What policy and best practices will you put in place?Cyber bullying, anonymous reportingResponsible use agreementStudent assentConsequences – blocking, following, privacyThis is a place for focused, class specific interaction and content not a place to chat or make arrangements to meet for coffee or talk about your new jeansTweet only those comments that you would also feel comfortable saying in personFollow Grammar Girl’s Twitter Style Guidehttp://grammar.quickanddirtytips.com/twitter-style-guide.aspx
As I am coming to a close, a few items to help you converse in Twitter-ease
Twitter does have an automatic link length reducer however, you might want to do this yourself . . . I favour bit.ly because when you have a free account, you can track your links and have an archive of what you have created.

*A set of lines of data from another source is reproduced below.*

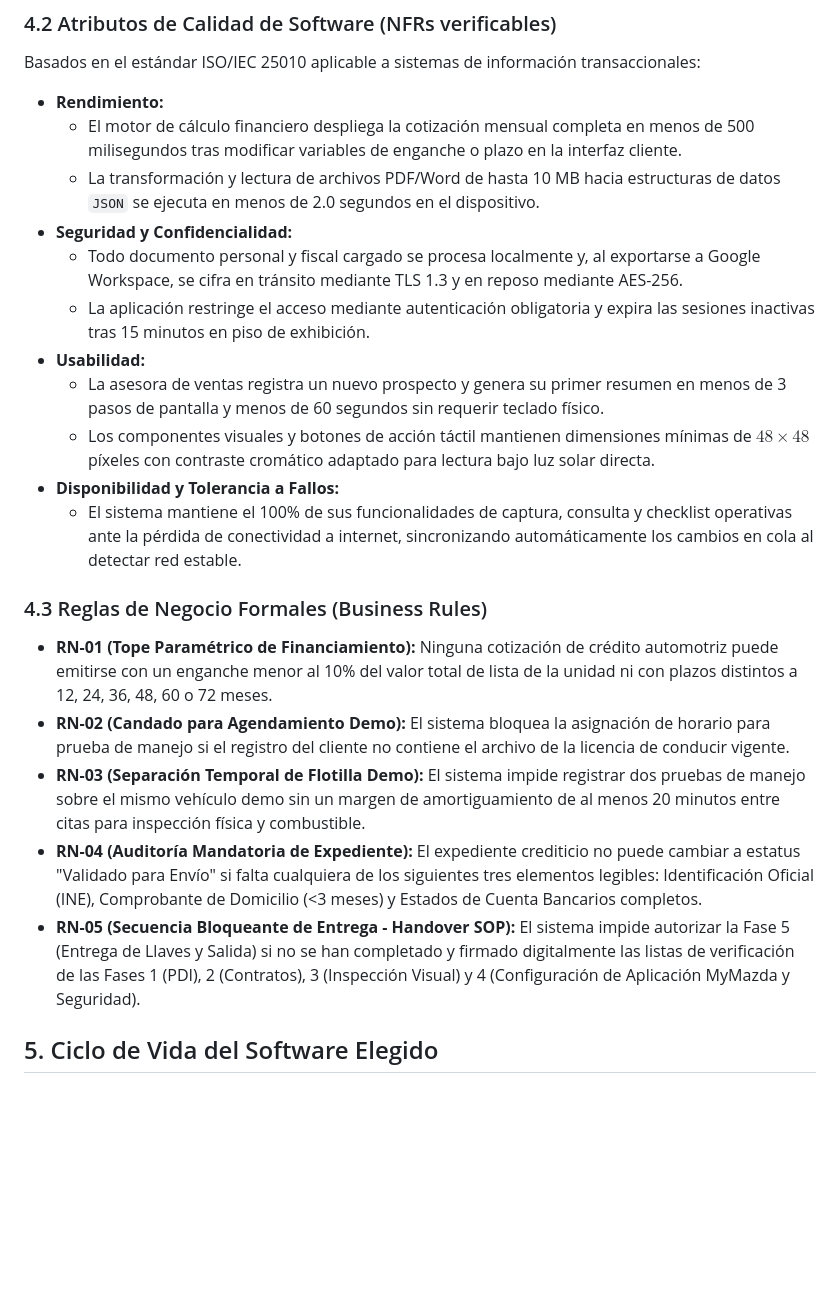
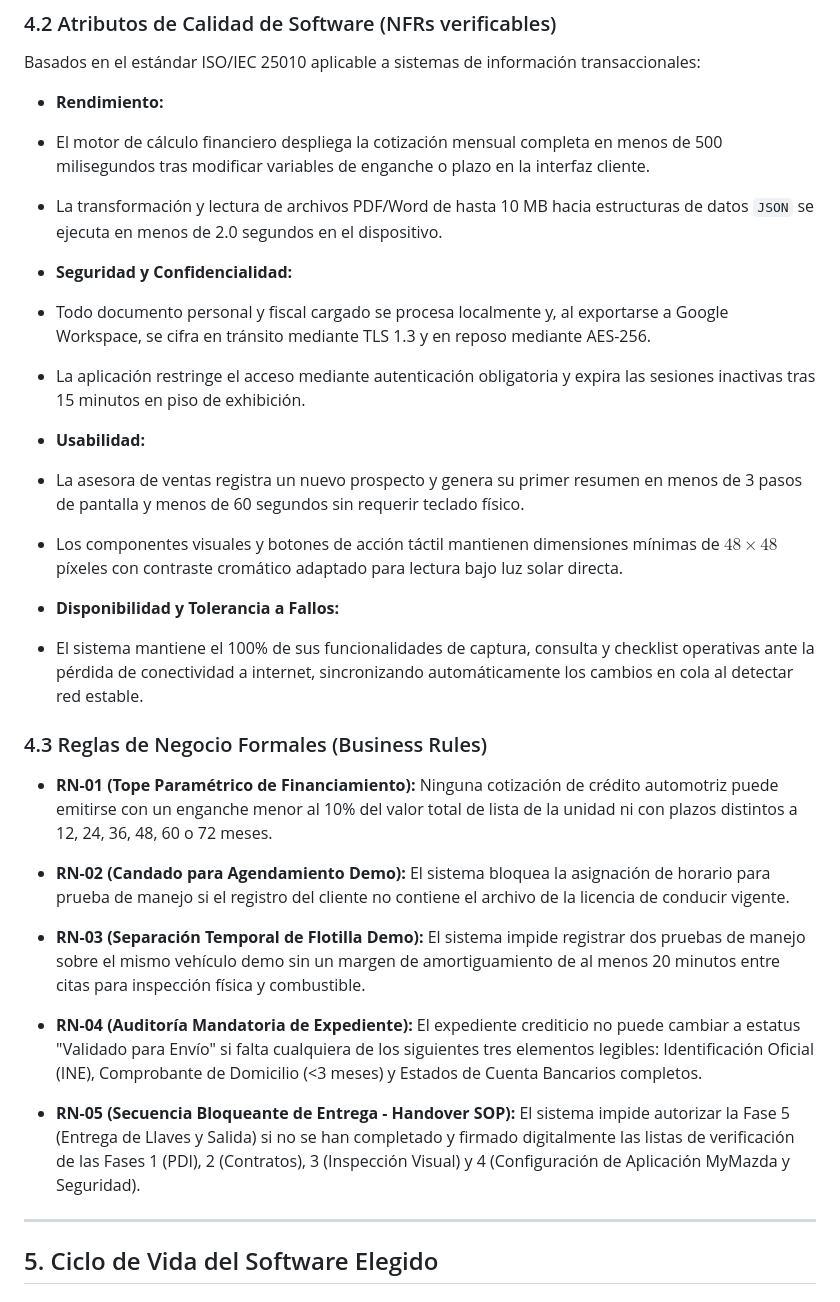
Before and after one commit to James-gosling/Kando-flow, a Markdown page: Documento de visión.md, the part around one of its changes. Drawn GitHub-style; blank space fills up the shorter version.

Commit message:
Revise vision document for clarity and detail
Refactor the problem statement and user profiles for clarity and consistency. Enhance the system description and project scope sections.

```diff
--- a/Documento de visión.md
+++ b/Documento de visión.md
@@ -145,25 +254,59 @@ Las siguientes capacidades están reconocidas como valiosas para versiones subse
 
 Basados en el estándar ISO/IEC 25010 aplicable a sistemas de información transaccionales:
 
-- **Rendimiento:**
-    - El motor de cálculo financiero despliega la cotización mensual completa en menos de 500 milisegundos tras modificar variables de enganche o plazo en la interfaz cliente.
-    - La transformación y lectura de archivos PDF/Word de hasta 10 MB hacia estructuras de datos `JSON` se ejecuta en menos de 2.0 segundos en el dispositivo.
-- **Seguridad y Confidencialidad:**
-    - Todo documento personal y fiscal cargado se procesa localmente y, al exportarse a Google Workspace, se cifra en tránsito mediante TLS 1.3 y en reposo mediante AES-256.
-    - La aplicación restringe el acceso mediante autenticación obligatoria y expira las sesiones inactivas tras 15 minutos en piso de exhibición.
-- **Usabilidad:**
-    - La asesora de ventas registra un nuevo prospecto y genera su primer resumen en menos de 3 pasos de pantalla y menos de 60 segundos sin requerir teclado físico.
-    - Los componentes visuales y botones de acción táctil mantienen dimensiones mínimas de $48 \times 48$ píxeles con contraste cromático adaptado para lectura bajo luz solar directa.
-- **Disponibilidad y Tolerancia a Fallos:**
-    - El sistema mantiene el 100% de sus funcionalidades de captura, consulta y checklist operativas ante la pérdida de conectividad a internet, sincronizando automáticamente los cambios en cola al detectar red estable.
+* **Rendimiento:**
+* El motor de cálculo financiero despliega la cotización mensual completa en menos de 500 milisegundos tras modificar variables de enganche o plazo en la interfaz cliente.
+
+
+* La transformación y lectura de archivos PDF/Word de hasta 10 MB hacia estructuras de datos `JSON` se ejecuta en menos de 2.0 segundos en el dispositivo.
+
+
+
+
+* **Seguridad y Confidencialidad:**
+* Todo documento personal y fiscal cargado se procesa localmente y, al exportarse a Google Workspace, se cifra en tránsito mediante TLS 1.3 y en reposo mediante AES-256.
+
+
+* La aplicación restringe el acceso mediante autenticación obligatoria y expira las sesiones inactivas tras 15 minutos en piso de exhibición.
+
+
+
+
+* **Usabilidad:**
+* La asesora de ventas registra un nuevo prospecto y genera su primer resumen en menos de 3 pasos de pantalla y menos de 60 segundos sin requerir teclado físico.
+
+
+* Los componentes visuales y botones de acción táctil mantienen dimensiones mínimas de $48 \times 48$ píxeles con contraste cromático adaptado para lectura bajo luz solar directa.
+
+
+
+
+* **Disponibilidad y Tolerancia a Fallos:**
+* El sistema mantiene el 100% de sus funcionalidades de captura, consulta y checklist operativas ante la pérdida de conectividad a internet, sincronizando automáticamente los cambios en cola al detectar red estable.
+
+
+
+
 
 ### 4.3 Reglas de Negocio Formales (Business Rules)
 
-- **RN-01 (Tope Paramétrico de Financiamiento):** Ninguna cotización de crédito automotriz puede emitirse con un enganche menor al 10% del valor total de lista de la unidad ni con plazos distintos a 12, 24, 36, 48, 60 o 72 meses.
-- **RN-02 (Candado para Agendamiento Demo):** El sistema bloquea la asignación de horario para prueba de manejo si el registro del cliente no contiene el archivo de la licencia de conducir vigente.
-- **RN-03 (Separación Temporal de Flotilla Demo):** El sistema impide registrar dos pruebas de manejo sobre el mismo vehículo demo sin un margen de amortiguamiento de al menos 20 minutos entre citas para inspección física y combustible.
-- **RN-04 (Auditoría Mandatoria de Expediente):** El expediente crediticio no puede cambiar a estatus "Validado para Envío" si falta cualquiera de los siguientes tres elementos legibles: Identificación Oficial (INE), Comprobante de Domicilio (<3 meses) y Estados de Cuenta Bancarios completos.
-- **RN-05 (Secuencia Bloqueante de Entrega - Handover SOP):** El sistema impide autorizar la Fase 5 (Entrega de Llaves y Salida) si no se han completado y firmado digitalmente las listas de verificación de las Fases 1 (PDI), 2 (Contratos), 3 (Inspección Visual) y 4 (Configuración de Aplicación MyMazda y Seguridad).
+* **RN-01 (Tope Paramétrico de Financiamiento):** Ninguna cotización de crédito automotriz puede emitirse con un enganche menor al 10% del valor total de lista de la unidad ni con plazos distintos a 12, 24, 36, 48, 60 o 72 meses.
+
+
+* **RN-02 (Candado para Agendamiento Demo):** El sistema bloquea la asignación de horario para prueba de manejo si el registro del cliente no contiene el archivo de la licencia de conducir vigente.
+
+
+* **RN-03 (Separación Temporal de Flotilla Demo):** El sistema impide registrar dos pruebas de manejo sobre el mismo vehículo demo sin un margen de amortiguamiento de al menos 20 minutos entre citas para inspección física y combustible.
+
+
+* **RN-04 (Auditoría Mandatoria de Expediente):** El expediente crediticio no puede cambiar a estatus "Validado para Envío" si falta cualquiera de los siguientes tres elementos legibles: Identificación Oficial (INE), Comprobante de Domicilio (<3 meses) y Estados de Cuenta Bancarios completos.
+
+
+* **RN-05 (Secuencia Bloqueante de Entrega - Handover SOP):** El sistema impide autorizar la Fase 5 (Entrega de Llaves y Salida) si no se han completado y firmado digitalmente las listas de verificación de las Fases 1 (PDI), 2 (Contratos), 3 (Inspección Visual) y 4 (Configuración de Aplicación MyMazda y Seguridad).
+
+
+
+---
 
 ## 5. Ciclo de Vida del Software Elegido
 
```
Also changed, not shown: other parts of Documento de visión.md (+179 -48 lines).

Studies and research are presenting strong cases for integrating Twitter and other Web 2.0 technologies into student learning. Yet, some care and thoughtfulness are required to ensure students are not overwhelmed by unnecessary or ill-considered use of technology. I hope that you will examine and explore Twitter as a professional resource and instructional tool and hope that you might be inspired to try adopting Twitter into your own teaching practice to evaluate the benefits yourself.
Twitter: Professional Development and Instruction
Centre for Student Engagement and Learning InnovationLunch & Learn: Teaching With Technology Twitter Julie Kent, Hons. B.A., M.L.I.S. Research and Instruction Librarian 10/12/2012 1
Instructional Tool Classroom set up Hashtag – carefully consider Etiquette – establish early 10/12/2012 14
Instructional Tool Etiquette Code of Conduct • Positive language • Supportive comments • Courtesy • Content 10/12/2012 15
Twitter Talk Glossary Tweet – an individual post RT – (retweet) resending someone elses tweet @username – mention or opening a message to a specific person Message – direct and private message to a follower #hastag – a tag that tracks groups and discussions Groups – allows users to place followers in a single feed 10/12/2012 16
ReferencesTwitter. (2012). About / Logo & Brand. Retrieved from https://twitter.com/logoTwitter. (2012). Guidelines and Best Practices. Retrieved from https://support.twitter.com/groups/33-report-abuse-or-policy-violations#topic_121COFA Online, University of New South Wales. Teaching with web 2.0 technologies: Twitter, wikis & blogs - Case study. Retrievedfrom http://youtu.be/V5tSSgBJq2s Mistry, V. (2011). Critical care training: using twitter as a teaching tool. British Journal of Nursing 20 (20). Academic SearchComplete.Mollett, A., Moran, D., Dunleavy, P. (2011). Using twitter in university research, teaching and impact activities: a guide foracademics and researchers. LSE Public Policy Group.Veletsianos, G. (2012). Higher education scholars’ participation and practices on Twitter Journal of Computer Assisted Learning,28. pp 336-349.10/12/2012 20